baby’s life, including the first three months, three to six months, six
to twelve months and twelve to twenty-four months. What I especially
like about this book is that it is not just geared towards babies, but
also addresses all of the stages of a child’s life, including
two-year-olds, three- to four-year-olds, five- to eleven-year-olds, and
the adolescent years.
In addition to the major life periods in a child’s life, this book
has chapters that pertain to issues such as sexual identity in
childhood, ADHD, eating disorders, education issues, divorce and its
effect on children, family conflict, and death.
The appendix of the book includes several colorful photographs and
graphics for further education on certain topics. This book will
certainly be a parent’s companion until the child finally leaves the
house, and though it is a bit pricey as far as parenting books go, it is
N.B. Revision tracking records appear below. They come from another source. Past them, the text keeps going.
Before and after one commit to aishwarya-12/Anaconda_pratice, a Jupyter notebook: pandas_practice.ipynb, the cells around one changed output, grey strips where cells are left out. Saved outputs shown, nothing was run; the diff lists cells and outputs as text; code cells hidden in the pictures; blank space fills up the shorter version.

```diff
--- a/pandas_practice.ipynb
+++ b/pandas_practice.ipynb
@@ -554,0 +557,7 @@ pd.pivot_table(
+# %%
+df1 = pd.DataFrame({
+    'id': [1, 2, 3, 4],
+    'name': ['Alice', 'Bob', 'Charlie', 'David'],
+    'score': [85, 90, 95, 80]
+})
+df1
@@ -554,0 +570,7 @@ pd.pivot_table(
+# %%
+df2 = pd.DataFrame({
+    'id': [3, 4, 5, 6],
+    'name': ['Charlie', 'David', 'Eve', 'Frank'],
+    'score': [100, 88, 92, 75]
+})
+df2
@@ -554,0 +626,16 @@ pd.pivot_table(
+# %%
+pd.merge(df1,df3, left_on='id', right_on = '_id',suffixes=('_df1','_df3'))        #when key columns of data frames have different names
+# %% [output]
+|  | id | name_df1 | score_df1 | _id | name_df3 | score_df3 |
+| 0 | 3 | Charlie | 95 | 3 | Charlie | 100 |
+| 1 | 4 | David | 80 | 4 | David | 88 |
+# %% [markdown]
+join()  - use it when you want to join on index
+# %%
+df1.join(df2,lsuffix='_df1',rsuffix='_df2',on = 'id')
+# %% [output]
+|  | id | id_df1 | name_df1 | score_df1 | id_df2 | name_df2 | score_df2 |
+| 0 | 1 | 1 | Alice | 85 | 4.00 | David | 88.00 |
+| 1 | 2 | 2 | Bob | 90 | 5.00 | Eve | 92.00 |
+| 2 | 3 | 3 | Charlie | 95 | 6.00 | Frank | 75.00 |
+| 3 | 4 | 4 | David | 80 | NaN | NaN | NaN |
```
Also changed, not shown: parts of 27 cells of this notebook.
worth the investment.
Touchpoints, by Dr. Berry Brazelton, takes an approach to parenting that is
different from the other parenting books previously mentioned. Coming
from both a physical standpoint as well as a psychoanalytic standpoint,
Dr. Brazelton touches on key physical, cognitive, emotional, and
behavioral points in a baby’s first year.
As the back of the book states, “Touchpoints are the universal spurts
of development and the trying periods of regression that accompany
[babies] through childhood. Dr. Brazelton uses them as windows to help
parents understand their child’s behavior and prevent future problems.”
This book is a great reference tool for parents to go to when they
sense an unexplained change in their baby and are at their wit’s end
trying to figure out what is going on. I would read certain parts of
this book and have an “ah-ha” moment with my own daughter, as I realized
that a new developmental milestone was about to appear, thus causing
her to seem to regress in her behavior.
If you choose to breastfeed your baby, the how-to manual I would recommend is Breastfeeding Your Baby,
by Jane Moody, Jane Britten, and Karen Hogg. Not only does this book
contain helpful advice and sections that address every new breastfeeding
mother’s questions and concerns, it also includes personal stories and
practical advice from over 200 women. It is a book that a new mom can
read and feel surrounded by support in this new venture of
Being a new parent is both exhausting and exhilarating, exciting and
confusing. Don’t try to wade through these first months, and even years,
alone. Instead, employ the support of friends and relatives who have
been there before you. And when those friends and relatives aren’t able
to get to the phone when you call with the question, “My baby just shot
vomit clear across the room! What do I do?” having a book or two on hand
that addresses every scenario known to new parents is a great help.